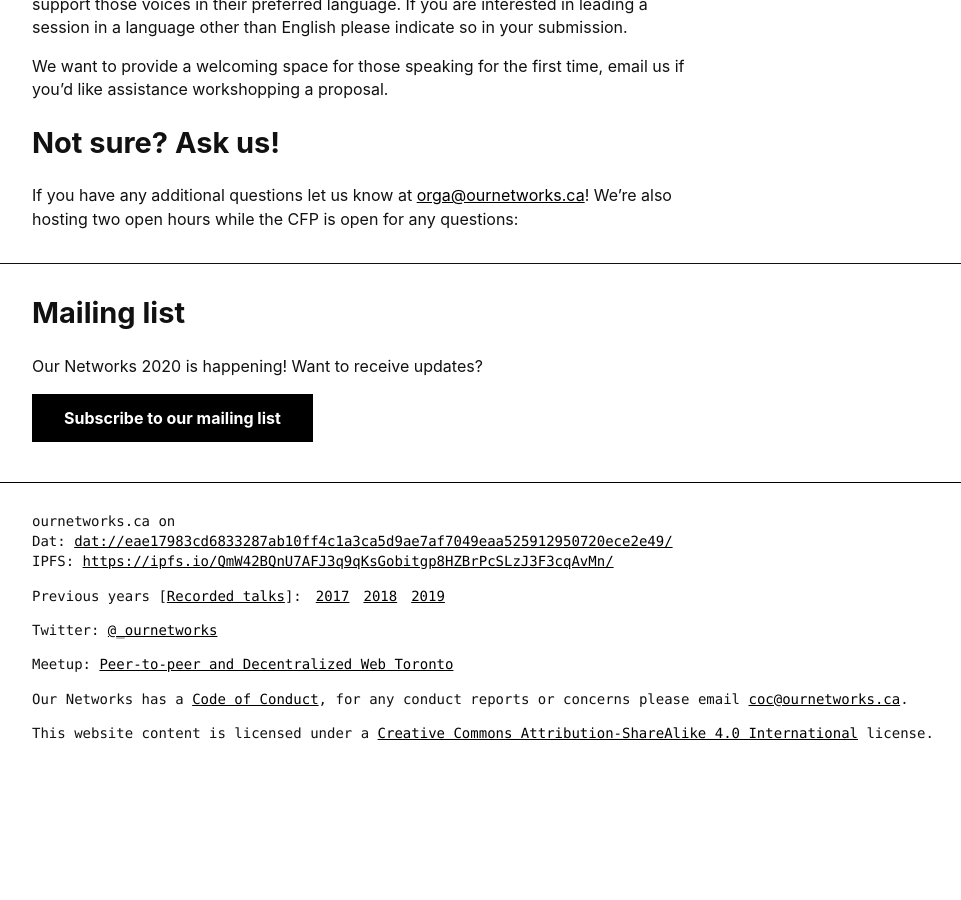
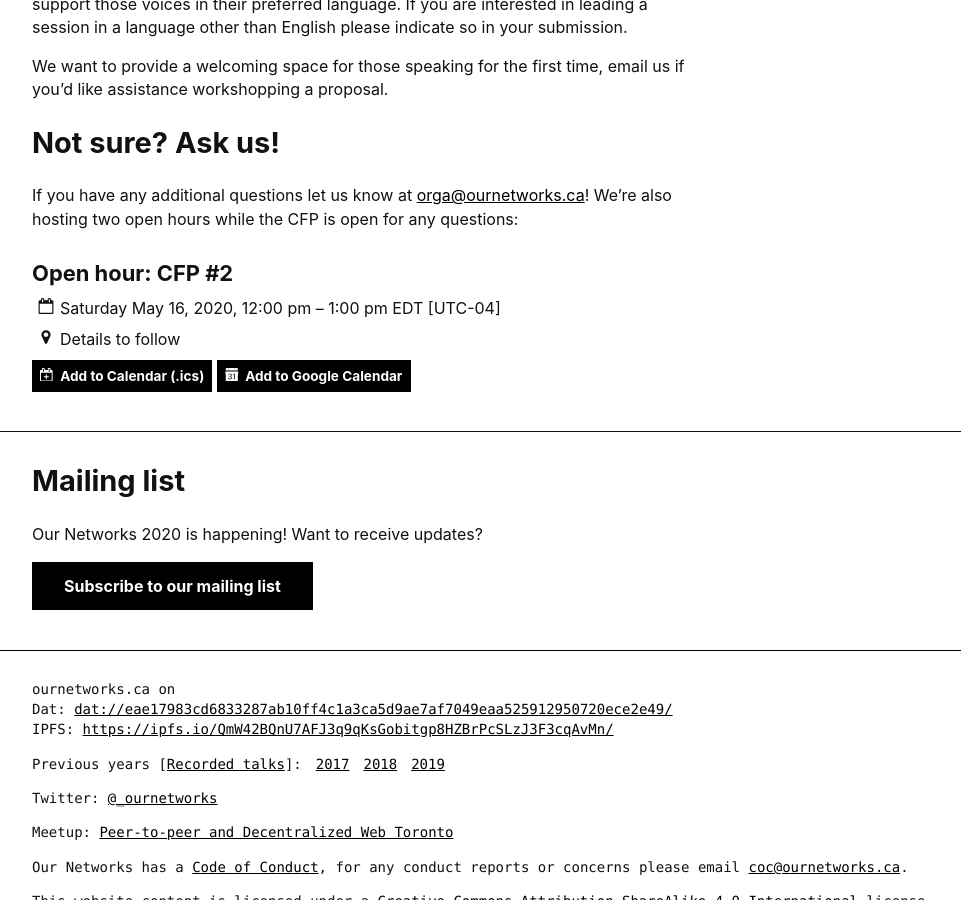
Before and after one commit to ournetworks/ournetworks.ca, a Jekyll site: the page built from index.md, in a window 1280 px wide and 900 px high, scrolled down 1581 px. Shown: the whole window, without its empty margins (8-969 px from the left). Built offline with Jekyll 4.4.1, drawn with Linux system fonts in a browser that asks for light colours; before the commit the page ends 2352 px from its top, so only the background shows below that.

Commit message:
update open hour details

```diff
--- a/_data/events.yml
+++ b/_data/events.yml
@@ -9,7 +9,8 @@
 
 - title: "Open hour: CFP #1"
   type: call
-  location: Mozilla Hubs (details to follow)
+  location: Mozilla Hubs
+  locationLink: https://hubs.mozilla.com/Gpo3so3/our-networks/
   date: 2020-04-30
   startTime: '17:30'
   endTime: '18:30'
@@ -18,7 +19,7 @@
 - title: "Open hour: CFP #2"
   type: call
   location: Details to follow
-  date: 2020-05-02
+  date: 2020-05-16
   startTime: '12:00'
   endTime: '13:00'
   timeZone: "EDT [UTC-04]"
```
::::::
Leave the pictures out, then print every entry exactly as it reads.

Task answer –
Before and after one commit to ournetworks/ournetworks.ca, a Jekyll site: the page built from index.md, in a window 1280 px wide and 900 px high, scrolled down 1581 px. Shown: the whole window, without its empty margins (8-969 px from the left). Built offline with Jekyll 4.4.1, drawn with Linux system fonts in a browser that asks for light colours; before the commit the page ends 2352 px from its top, so only the background shows below that.

Commit message:
update open hour details

```diff
--- a/_data/events.yml
+++ b/_data/events.yml
@@ -9,7 +9,8 @@
 
 - title: "Open hour: CFP #1"
   type: call
-  location: Mozilla Hubs (details to follow)
+  location: Mozilla Hubs
+  locationLink: https://hubs.mozilla.com/Gpo3so3/our-networks/
   date: 2020-04-30
   startTime: '17:30'
   endTime: '18:30'
@@ -18,7 +19,7 @@
 - title: "Open hour: CFP #2"
   type: call
   location: Details to follow
-  date: 2020-05-02
+  date: 2020-05-16
   startTime: '12:00'
   endTime: '13:00'
   timeZone: "EDT [UTC-04]"
```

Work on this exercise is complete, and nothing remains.